→ **What needs to be done**:
Filter the entries down to the lines containing "notebook", and copy those lines.

--- Provided records Enclosed Below ---

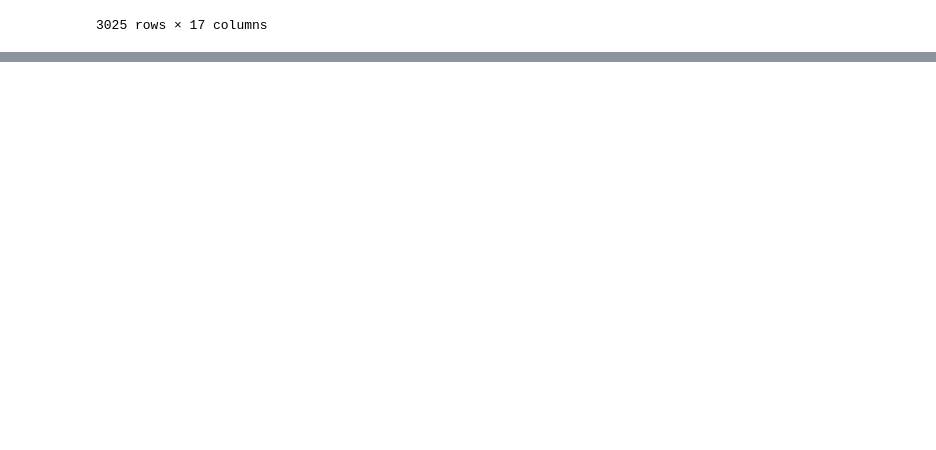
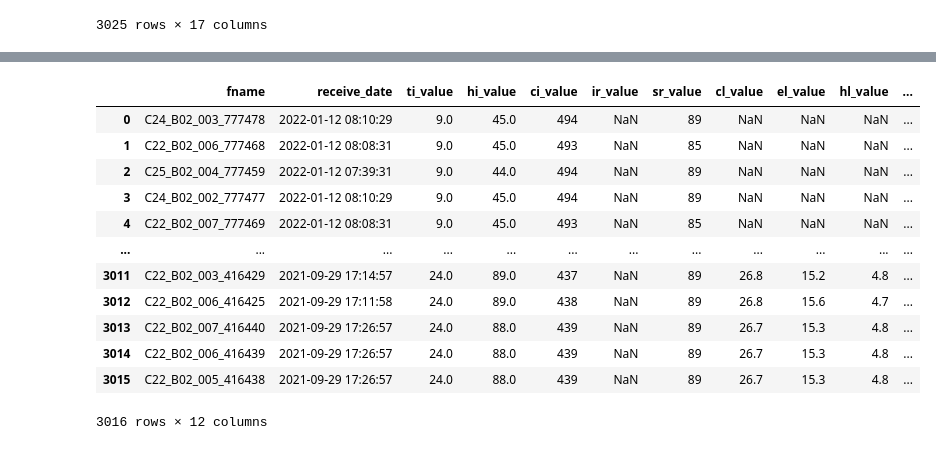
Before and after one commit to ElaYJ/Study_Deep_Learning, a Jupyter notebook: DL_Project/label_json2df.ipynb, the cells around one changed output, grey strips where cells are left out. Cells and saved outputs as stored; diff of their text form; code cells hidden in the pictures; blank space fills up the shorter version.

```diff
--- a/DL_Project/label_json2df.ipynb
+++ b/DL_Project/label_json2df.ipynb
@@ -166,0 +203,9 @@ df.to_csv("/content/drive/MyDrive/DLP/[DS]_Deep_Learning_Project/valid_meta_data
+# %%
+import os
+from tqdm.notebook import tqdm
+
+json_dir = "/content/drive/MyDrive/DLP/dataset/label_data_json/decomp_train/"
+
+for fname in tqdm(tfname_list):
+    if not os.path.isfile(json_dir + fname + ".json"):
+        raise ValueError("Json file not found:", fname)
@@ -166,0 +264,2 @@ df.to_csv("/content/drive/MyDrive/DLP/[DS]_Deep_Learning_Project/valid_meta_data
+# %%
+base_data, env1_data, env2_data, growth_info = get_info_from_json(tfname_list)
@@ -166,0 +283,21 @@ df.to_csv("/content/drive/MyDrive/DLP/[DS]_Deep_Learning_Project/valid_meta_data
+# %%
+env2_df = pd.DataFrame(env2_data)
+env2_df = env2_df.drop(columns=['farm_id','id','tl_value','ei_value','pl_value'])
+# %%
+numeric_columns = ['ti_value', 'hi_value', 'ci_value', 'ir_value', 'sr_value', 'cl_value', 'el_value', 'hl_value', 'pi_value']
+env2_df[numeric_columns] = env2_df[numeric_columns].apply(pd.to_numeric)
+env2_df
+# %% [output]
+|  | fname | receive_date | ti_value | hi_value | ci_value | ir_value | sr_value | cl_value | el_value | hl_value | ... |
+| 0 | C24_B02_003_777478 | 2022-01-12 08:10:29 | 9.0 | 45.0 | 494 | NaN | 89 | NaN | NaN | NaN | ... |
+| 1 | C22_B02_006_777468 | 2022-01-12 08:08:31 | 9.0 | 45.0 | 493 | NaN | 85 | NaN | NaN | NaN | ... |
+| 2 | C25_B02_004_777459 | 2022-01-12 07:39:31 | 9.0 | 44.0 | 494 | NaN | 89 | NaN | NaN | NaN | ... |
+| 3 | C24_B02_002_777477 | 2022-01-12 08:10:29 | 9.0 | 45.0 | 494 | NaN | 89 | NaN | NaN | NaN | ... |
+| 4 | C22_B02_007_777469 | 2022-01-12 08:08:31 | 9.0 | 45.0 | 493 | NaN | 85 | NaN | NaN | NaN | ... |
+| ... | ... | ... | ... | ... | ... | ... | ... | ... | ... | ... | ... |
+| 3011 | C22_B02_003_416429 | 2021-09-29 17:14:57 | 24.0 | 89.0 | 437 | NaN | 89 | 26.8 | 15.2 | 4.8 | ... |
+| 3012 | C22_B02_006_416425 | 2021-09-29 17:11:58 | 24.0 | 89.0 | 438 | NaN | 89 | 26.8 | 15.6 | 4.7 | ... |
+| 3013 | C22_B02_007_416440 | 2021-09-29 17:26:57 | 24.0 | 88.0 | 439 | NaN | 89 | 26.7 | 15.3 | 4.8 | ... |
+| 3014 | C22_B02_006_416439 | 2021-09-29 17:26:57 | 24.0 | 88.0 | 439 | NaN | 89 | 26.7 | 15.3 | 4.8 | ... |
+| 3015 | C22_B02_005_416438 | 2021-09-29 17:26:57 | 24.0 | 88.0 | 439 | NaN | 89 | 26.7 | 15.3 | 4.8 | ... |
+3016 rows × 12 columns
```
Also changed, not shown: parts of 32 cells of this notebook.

--- End of Enclosed Provided records ---

→ **Reply**:
Before and after one commit to ElaYJ/Study_Deep_Learning, a Jupyter notebook: DL_Project/label_json2df.ipynb, the cells around one changed output, grey strips where cells are left out. Cells and saved outputs as stored; diff of their text form; code cells hidden in the pictures; blank space fills up the shorter version.
+from tqdm.notebook import tqdm
Also changed, not shown: parts of 32 cells of this notebook.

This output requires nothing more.